Gong Fu Chinese Tea Tasting 2 part

Welcome to part 2 of the special Gongfu tea Chinese Tea Tasting 2 ceremony I hosted for a few friends.

It was the perfect way to enjoy the 5 tea samples I received from Teavivre. Make sure to check Gong Fu Chinese Tea Tasting 2 part 1 to learn more about all the teas we tried and about the Gong Fu tea way!

I thought I would start of this post with a silly shot…perhaps I will regret it lol. But this my readers is what happens when you drink too much good tea and introduce a Tibetan Singing Bowl to the mix. I recently took a Tibetan Singing Bowl workshop and basically ran out to buy one that following week. This is us being silly with the said bowl, left to right top, and then bottom: Sandra, Melanie, Evelyne, Michele and (discreet) Rebecca.

girls

Tasty reading ahead, KEEP GOING… →

Gong Fu Chinese Tea Tasting part 1

I had an incredible eye opening experience. And I have to admit I never thought I would say this following a Chinese Tea Tasting, but I was left in awe after trying 5 very high grade tea samples from Teavivre. A high quality tea is so much more refined, pure and crisp. An excellent tea is like enjoying a top vintage wine. I will never be able to look at the boxed stuff or tea chain stores the same way again.

Since this tea tasting was a rather unique opportunity, I decided to host my bastardized version of a Gongfu tea ceremony with the tools I had and a few friends. You can read more about the real traditional Gong Fu ceremony here but I will give you a quick resume here as well.

teavivre tea leaves

Tasty reading ahead, KEEP GOING… →

Roux what, roux who, roux you!

As I was writing my guest blog for another site (will be published Aug 28th) I was traveling down memory lane of foods I have eaten on my travels. While reviewing my tasty adventures in New Orleans I came across a text on Roux. No I am not talking about some hot french red head guy. I am talking about a very essential part of French cooking, particularly in sauces.

I only really learned about it while in New Orleans. I had taken a tourist cooking class to learn about Cajun cooking at the New Orleans School of Cooking. Yep the big guy, Kevin,  on the site is the one who gave the class. I got to find that cookbook I bought fro there, not for the diet conscious but so good.
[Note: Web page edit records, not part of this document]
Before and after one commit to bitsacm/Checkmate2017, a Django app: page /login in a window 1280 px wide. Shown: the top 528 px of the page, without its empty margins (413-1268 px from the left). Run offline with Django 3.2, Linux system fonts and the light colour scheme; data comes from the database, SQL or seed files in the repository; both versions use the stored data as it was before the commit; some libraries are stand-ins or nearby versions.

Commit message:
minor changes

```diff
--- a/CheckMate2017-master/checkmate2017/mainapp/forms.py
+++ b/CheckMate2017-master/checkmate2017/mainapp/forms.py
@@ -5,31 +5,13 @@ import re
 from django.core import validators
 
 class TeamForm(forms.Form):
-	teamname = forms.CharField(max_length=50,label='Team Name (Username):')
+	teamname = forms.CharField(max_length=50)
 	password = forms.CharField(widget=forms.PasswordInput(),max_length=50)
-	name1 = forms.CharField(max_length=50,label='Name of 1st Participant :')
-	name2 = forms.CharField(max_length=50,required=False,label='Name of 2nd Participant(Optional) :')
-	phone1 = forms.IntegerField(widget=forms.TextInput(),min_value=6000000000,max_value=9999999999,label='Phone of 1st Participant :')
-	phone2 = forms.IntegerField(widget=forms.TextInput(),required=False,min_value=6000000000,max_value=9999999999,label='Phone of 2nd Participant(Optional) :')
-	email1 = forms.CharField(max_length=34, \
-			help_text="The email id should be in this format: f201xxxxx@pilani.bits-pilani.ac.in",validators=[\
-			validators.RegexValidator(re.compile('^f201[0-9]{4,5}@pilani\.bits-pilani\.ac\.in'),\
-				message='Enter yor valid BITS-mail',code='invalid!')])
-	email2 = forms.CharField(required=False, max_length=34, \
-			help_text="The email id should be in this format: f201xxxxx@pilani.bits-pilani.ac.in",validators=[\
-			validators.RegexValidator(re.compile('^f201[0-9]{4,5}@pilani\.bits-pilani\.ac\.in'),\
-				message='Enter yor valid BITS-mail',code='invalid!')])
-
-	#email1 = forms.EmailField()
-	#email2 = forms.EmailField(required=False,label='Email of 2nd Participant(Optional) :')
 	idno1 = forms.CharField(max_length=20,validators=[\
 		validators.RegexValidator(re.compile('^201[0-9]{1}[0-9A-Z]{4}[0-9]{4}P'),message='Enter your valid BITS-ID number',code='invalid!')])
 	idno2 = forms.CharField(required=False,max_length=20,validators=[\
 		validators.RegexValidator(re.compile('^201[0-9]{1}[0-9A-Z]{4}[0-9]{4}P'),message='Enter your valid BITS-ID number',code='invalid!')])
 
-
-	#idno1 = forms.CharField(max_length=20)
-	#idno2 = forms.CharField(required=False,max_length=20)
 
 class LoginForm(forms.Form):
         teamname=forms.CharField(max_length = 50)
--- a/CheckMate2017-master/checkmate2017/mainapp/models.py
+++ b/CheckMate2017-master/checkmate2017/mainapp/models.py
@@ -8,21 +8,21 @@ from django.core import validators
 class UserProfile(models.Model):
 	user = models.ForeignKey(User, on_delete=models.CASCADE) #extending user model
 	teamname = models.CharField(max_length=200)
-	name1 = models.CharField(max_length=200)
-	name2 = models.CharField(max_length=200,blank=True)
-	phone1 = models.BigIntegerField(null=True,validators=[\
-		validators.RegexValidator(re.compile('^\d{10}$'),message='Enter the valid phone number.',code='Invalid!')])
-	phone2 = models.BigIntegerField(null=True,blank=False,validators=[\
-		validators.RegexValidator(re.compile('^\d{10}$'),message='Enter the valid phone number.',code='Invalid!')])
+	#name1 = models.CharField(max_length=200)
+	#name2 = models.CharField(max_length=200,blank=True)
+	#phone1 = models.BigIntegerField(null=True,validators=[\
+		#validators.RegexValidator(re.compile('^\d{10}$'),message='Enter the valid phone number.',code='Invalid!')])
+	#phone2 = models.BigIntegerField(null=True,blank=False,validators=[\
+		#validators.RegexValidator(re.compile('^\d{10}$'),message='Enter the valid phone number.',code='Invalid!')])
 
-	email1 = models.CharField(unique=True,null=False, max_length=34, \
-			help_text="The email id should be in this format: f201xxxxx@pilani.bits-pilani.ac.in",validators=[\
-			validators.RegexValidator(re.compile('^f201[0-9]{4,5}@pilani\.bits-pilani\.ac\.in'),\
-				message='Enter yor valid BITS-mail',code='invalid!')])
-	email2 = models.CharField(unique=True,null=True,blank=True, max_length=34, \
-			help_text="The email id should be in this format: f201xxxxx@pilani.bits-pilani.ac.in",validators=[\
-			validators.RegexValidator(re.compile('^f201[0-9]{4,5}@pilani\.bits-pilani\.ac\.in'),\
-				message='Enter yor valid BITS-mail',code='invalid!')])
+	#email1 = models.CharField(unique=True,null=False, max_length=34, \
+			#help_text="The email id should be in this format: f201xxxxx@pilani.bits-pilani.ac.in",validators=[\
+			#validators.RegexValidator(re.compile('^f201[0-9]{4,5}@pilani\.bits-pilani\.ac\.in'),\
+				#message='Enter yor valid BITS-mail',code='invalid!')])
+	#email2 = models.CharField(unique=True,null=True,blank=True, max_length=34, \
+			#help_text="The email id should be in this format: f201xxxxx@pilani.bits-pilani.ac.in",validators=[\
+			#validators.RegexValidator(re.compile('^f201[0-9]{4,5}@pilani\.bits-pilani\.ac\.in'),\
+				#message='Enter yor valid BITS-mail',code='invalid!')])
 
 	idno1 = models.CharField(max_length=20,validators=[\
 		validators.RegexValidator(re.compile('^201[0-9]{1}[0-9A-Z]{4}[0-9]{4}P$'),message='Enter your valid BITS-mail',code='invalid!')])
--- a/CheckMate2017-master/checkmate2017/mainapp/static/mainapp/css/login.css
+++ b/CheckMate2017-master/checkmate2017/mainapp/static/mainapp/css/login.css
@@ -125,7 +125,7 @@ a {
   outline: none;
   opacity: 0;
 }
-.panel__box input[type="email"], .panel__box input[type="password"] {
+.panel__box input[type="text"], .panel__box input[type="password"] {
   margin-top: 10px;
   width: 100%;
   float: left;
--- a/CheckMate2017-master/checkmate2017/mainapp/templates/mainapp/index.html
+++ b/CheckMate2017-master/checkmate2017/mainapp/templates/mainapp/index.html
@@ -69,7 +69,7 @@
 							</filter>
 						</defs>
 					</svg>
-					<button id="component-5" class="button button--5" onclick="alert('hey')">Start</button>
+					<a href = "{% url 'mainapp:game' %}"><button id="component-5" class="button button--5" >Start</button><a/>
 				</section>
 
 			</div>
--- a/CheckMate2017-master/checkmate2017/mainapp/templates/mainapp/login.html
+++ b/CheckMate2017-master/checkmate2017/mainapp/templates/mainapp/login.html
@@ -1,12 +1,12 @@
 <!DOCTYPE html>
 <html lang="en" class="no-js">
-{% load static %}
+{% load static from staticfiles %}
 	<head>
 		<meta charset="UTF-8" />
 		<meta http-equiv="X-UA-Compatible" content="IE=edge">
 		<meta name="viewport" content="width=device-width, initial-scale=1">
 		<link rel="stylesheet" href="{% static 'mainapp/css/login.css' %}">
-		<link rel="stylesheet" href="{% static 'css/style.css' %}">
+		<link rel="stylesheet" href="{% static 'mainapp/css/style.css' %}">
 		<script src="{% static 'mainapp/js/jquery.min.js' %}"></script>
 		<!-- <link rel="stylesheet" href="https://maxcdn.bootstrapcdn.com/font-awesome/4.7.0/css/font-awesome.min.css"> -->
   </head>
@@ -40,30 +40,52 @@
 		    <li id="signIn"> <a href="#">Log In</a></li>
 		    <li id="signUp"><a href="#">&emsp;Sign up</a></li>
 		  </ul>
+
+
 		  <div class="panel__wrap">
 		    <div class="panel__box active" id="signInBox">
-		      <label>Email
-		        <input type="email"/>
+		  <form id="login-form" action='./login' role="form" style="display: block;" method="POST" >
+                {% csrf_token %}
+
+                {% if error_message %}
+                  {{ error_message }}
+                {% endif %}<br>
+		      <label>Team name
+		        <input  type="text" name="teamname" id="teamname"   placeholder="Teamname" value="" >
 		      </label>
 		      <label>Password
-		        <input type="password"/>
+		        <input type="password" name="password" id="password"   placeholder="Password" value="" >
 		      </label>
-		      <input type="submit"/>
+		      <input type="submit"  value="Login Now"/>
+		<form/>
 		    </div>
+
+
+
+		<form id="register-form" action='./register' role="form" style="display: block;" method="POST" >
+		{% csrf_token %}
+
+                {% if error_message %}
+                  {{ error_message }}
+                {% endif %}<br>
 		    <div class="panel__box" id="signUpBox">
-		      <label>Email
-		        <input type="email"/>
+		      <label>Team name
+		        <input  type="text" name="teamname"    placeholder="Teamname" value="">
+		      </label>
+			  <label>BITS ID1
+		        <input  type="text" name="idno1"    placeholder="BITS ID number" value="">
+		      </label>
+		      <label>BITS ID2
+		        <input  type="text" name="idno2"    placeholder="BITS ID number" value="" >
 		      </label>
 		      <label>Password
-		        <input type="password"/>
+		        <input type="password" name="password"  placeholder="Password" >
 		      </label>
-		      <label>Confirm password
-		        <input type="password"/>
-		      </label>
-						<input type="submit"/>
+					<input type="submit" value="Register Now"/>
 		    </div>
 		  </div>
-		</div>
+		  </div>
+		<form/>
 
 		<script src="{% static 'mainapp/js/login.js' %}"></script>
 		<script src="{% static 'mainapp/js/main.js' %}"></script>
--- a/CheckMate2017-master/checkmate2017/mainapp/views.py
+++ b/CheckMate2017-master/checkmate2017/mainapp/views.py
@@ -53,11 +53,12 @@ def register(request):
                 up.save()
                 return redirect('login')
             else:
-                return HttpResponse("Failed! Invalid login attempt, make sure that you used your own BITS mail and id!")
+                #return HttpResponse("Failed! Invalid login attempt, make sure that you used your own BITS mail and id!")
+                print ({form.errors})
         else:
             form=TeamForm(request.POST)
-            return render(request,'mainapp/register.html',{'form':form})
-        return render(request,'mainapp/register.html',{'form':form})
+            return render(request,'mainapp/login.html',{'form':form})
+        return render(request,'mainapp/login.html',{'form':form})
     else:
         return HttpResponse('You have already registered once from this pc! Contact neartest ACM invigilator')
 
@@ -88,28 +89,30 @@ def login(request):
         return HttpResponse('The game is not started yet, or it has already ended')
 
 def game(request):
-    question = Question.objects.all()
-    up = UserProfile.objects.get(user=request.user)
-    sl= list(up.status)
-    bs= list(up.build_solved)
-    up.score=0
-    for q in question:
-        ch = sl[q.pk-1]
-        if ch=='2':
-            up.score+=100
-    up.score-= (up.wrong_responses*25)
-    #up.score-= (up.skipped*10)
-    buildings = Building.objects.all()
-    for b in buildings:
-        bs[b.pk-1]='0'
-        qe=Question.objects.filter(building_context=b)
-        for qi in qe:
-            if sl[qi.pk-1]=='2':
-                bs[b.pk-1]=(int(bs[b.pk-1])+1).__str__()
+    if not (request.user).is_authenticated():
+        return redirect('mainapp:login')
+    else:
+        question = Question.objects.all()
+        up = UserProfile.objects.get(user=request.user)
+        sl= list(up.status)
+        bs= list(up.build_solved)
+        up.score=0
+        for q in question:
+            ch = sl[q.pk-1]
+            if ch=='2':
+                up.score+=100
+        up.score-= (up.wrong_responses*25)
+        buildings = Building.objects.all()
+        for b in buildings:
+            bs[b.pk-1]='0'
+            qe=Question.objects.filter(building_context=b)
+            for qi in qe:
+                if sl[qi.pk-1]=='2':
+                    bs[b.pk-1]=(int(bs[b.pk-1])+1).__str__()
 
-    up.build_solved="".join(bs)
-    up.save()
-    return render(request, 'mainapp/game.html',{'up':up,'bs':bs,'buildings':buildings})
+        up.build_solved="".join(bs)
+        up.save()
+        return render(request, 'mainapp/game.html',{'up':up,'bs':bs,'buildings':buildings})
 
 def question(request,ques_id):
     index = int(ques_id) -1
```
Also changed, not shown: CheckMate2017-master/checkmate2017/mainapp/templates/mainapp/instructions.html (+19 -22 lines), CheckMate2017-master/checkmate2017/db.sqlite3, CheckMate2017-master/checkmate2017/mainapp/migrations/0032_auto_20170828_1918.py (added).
Anyways, back to roux, Kevin taught us to make roux in a recipe for Jambalaya. So what is roux? As per Wiki…roux is a cooked mixture of flourfat, traditionally clarified butter. It is the thickening agent of four of the mother sauces of classical French cooking: and sauce béchamel, sauce velouté, allemande sauce, and sauce espagnole. Butter, vegetable oils, or lard are common fats used. It is used as a thickener for gravy, other sauces, soups and stews. It is typically made equal parts of flour and fat by weight.

Flour and fat…sounds so sexy! Ok maybe not but oh my what a difference a roux makes to a recipe. Like it can make a normal sauce phenomenal! I am not kidding. And here are the other advantages of it: it does not have to be cooked very long to remove a floury taste and clumps of flour are removed. Lumpy sauces are definitely NOT sexy. One can make white roux, blond roux,brown roux,or dark roux.

A few things to keep in mind:

  • the longer you cook it the darker the roux, which will have more taste. Just keep in mind also that the darker roux the less thickening power it will have.
  • To use roux add liquid to it, stirring it in as you go. Don’t go the other way as you will get lumps.
  • A good roux will have a slight shine to it
  • If black specks appear in the roux, it has burned and you’ll have to start over.

OK so ready to try it?

Here is a basic Roux recipe

1/2 cup of each of  flour and butter

Melt the butter in a thick-bottomed sauce pan over medium heat. Off the heat, add the flour all at once. Mix well and cook to desired color, stirring constantly to prevent burning. This may take between 15 and 30 minutes depending on the roux you desire to achieve.

Have fun with your roux!

Hugs and Biscuits
Evelyne